Sharon Socol

Sharon Socol

Last week, the Transom took the elevator to one of the most fashionable floors in town–the ninth floor of Barneys New York–for a celebration of photographer Sharon Socol’s new book, Plus One: An Outsider’s Photographic Journey into the World of Fashion. And it was nothing so much as an insider’s affair.

There was a towering geek-chic Jenna Lyons with girlfriend Courtney Crangi, photographer Gilles Bensimon, and designers galore including Isabel and Ruben Toledo, Richard Chai, Tommy Hilfiger, Yigal Azrouel, and Rag & Bone’s David Neville and Marcus Wainwright, among others.

Pretty fancy line-up of insiders, considering Ms. Socol’s theme. Then again, Ms. Socol was never a true outsider herself. She gained access to high-profile industry events and fashion shows as the “plus one” to her husband, Howard Socol, the former CEO of Barneys New York, using her camera to document and navigate the fashion world.

Hosts for the fete were friends of Ms. Socol–Diane von Furstenberg (a no-show), Narciso Rodriguez and Simon Doonan–all of whom are featured in the book of black-and-white photos and happen to be the holy trinity of wrap dresses, minimalist sportswear and window dressage.

After powwowing with Mr. Rodriguez and Paper Magazine’s Mickey Boardman, Mr. Doonan waxed philosophical with the Transom on the importance of being an outsider.

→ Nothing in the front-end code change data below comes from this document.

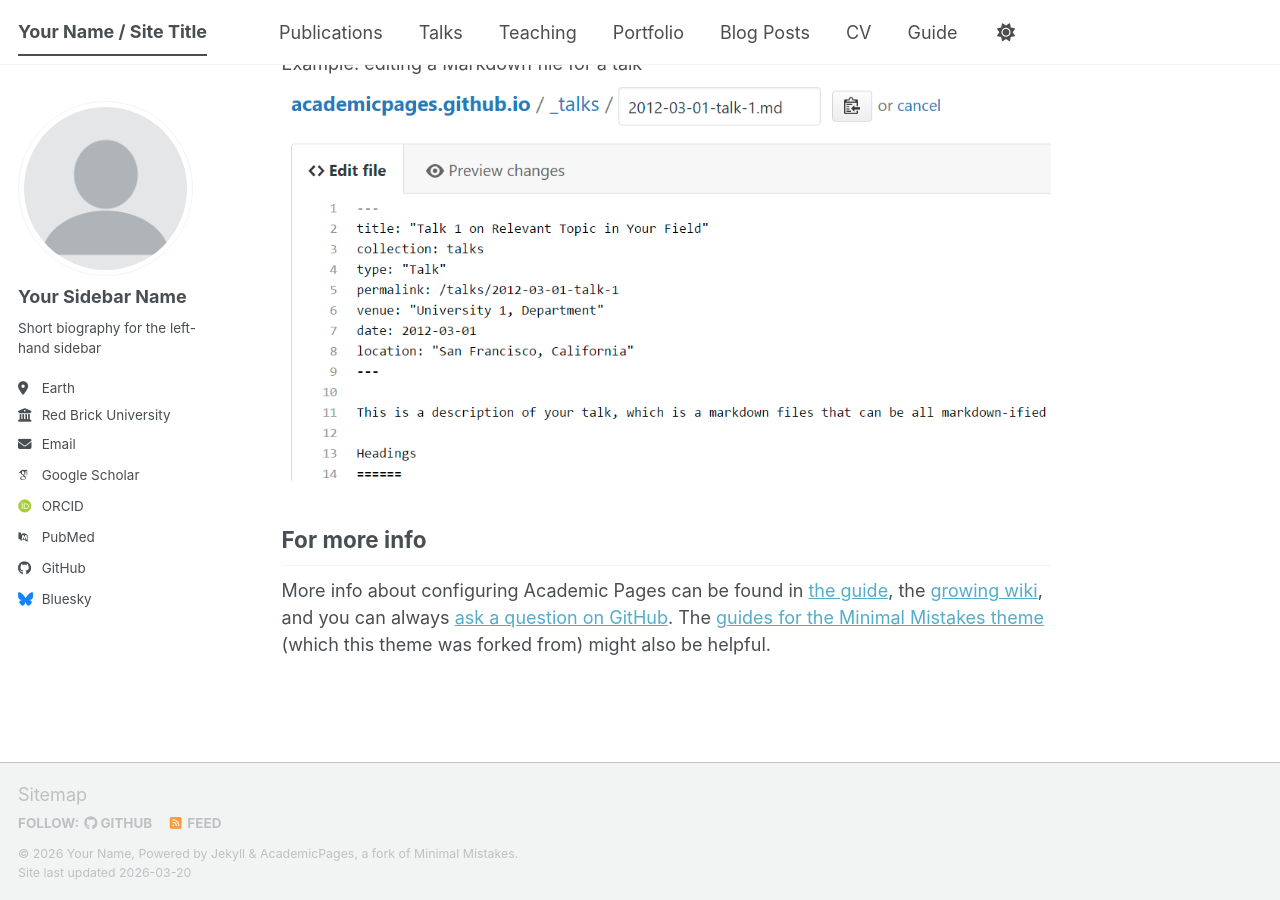
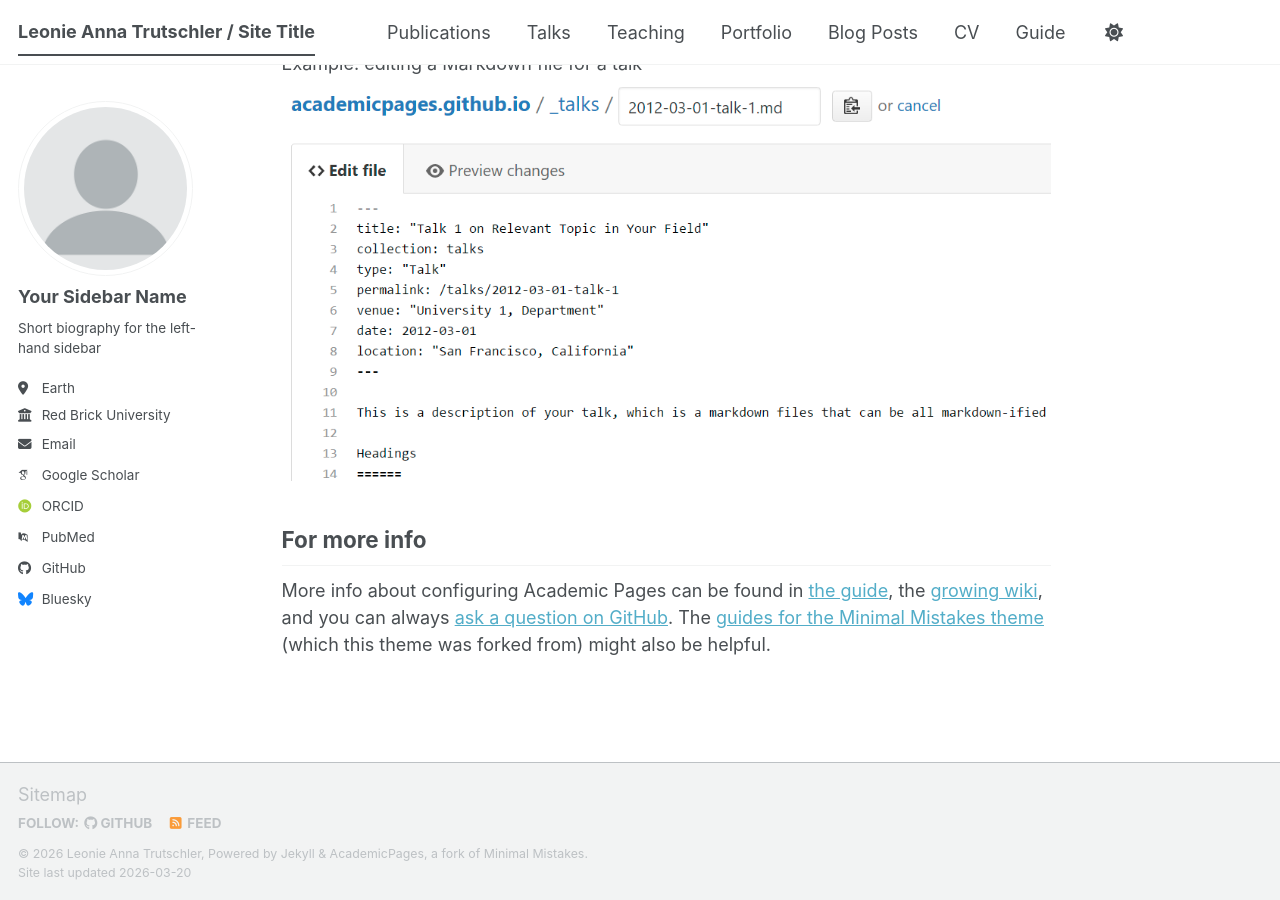
Before and after one commit to trutschl-boop/About-Me, a Jekyll site: the page built from _pages/about.md, in a window 1280 px wide and 900 px high, scrolled down 2720 px. Built offline with Jekyll 4.4.1, drawn with Linux system fonts in a browser that asks for light colours; some web fonts are replaced; a script bundle is joined from its source files by our own code; library files that are not in the unit come from our copies.

Commit message:
Update _config.yml

```diff
--- a/_config.yml
+++ b/_config.yml
@@ -9,9 +9,9 @@
 # Basic Site Settings
 locale                   : "en-US"
 site_theme               : "default" # The available themes options are "default", "air", "sunrise", "mint", "dirt" and "contrast"
-title                    : "Your Name / Site Title"
+title                    : "Leonie Anna Trutschler / Site Title"
 title_separator          : "-"
-name                     : &name "Your Name"
+name                     : &name "Leonie Anna Trutschler"
 description              : &description "Your Name's academic portfolio"   # Update this with a general description of your site, this is the default if not overridden by a page
 url                      : https://academicpages.github.io # The base hostname & protocol for your site e.g. "https://[your GitHub username].github.io",
                                                            # or if you already have some other page hosted on Github then use "https://[your GitHub username].github.io/[Your Repo Name]"
```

“It’s good to be a bit of an outlier. It’s not good to be always in, because then you get your objectivity, you keep your objectivity. It’s good to be in and it’s good to be out,” he said.

And how might a young person infiltrate the wondrous world of fashion, we wondered?

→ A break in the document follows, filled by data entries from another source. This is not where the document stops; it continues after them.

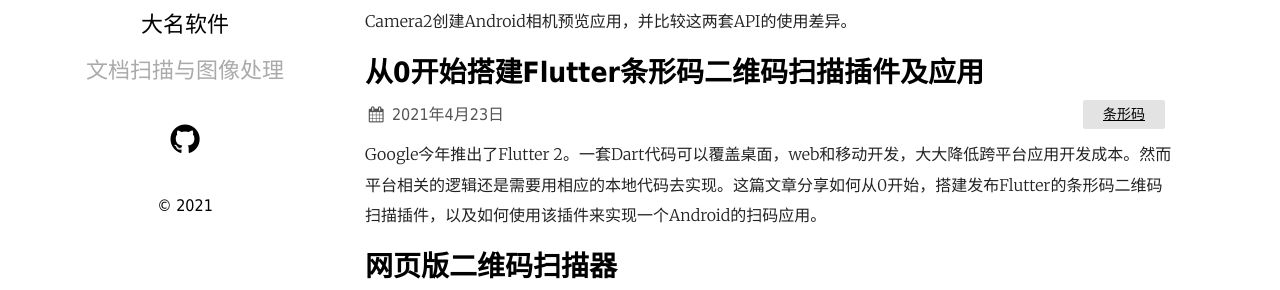
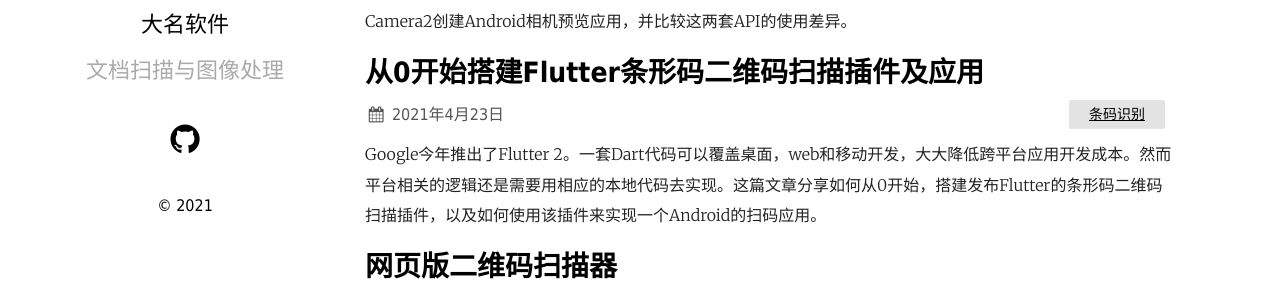
Before and after one commit to damingsoft/damingsoft.github.io, a Jekyll site: the page built from index.md, in a window 1280 px wide and 900 px high. Shown: the part 286-576 px from the top of the window. Built offline with Jekyll 4.4.1, drawn with Linux system fonts in a browser that asks for light colours.

Commit message:
update category

```diff
--- a/_posts/2021-4-23-flutter-barcode-scanner.md
+++ b/_posts/2021-4-23-flutter-barcode-scanner.md
@@ -2,7 +2,7 @@
 layout: post
 title: 从0开始搭建Flutter条形码二维码扫描插件及应用
 date:   2021-04-23 09:57:36 +0530
-categories: 条形码
+categories: 条码识别
 ---
 
 Google今年推出了Flutter 2。一套Dart代码可以覆盖桌面，web和移动开发，大大降低跨平台应用开发成本。然而平台相关的逻辑还是需要用相应的本地代码去实现。这篇文章分享如何从0开始，搭建发布Flutter的条形码二维码扫描插件，以及如何使用该插件来实现一个Android的扫码应用。
```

“I think young people have become too driven and too demented too young,” said Mr. Doonan. “When I was in my twenties, I was having fun, travelling and being stupid, and being useless. Everyone’s too uptight. So my big advice to young people is: chillax.”

Chill as hell, we sauntered over to a nearby tête-à-tête, where we asked Mr. Rodriguez if he ever felt like an outsider. The sweet and soft-spoken designer seemed shocked at our implicit suggestion that the fashion industry could ever resemble Heathers-esque competition. “I think it’s very open for all people, who come here and study fashion,” said Mr. Rodriguez. “I was never locked out.”

Just before leaving, we tracked down Thakoon Panichgul, a modern it-kid, as a companion tugged him toward the elevators. Mr. Panichgul said, “I always hung out with, like, people who are not inside. Even in college I was like, I always wanted to be on the fringe of things. I never wanted to be in the fix of everything.”

So what did the Transom learn from fashion’s cool kids? That out is in and the industry is one big happy family?

Hmm. Dubious. Although the Transom did deduce one truth: if you want to crack into the fashion world, the least you can do is dress like you belong–and if that fails, marry a luxury department store head.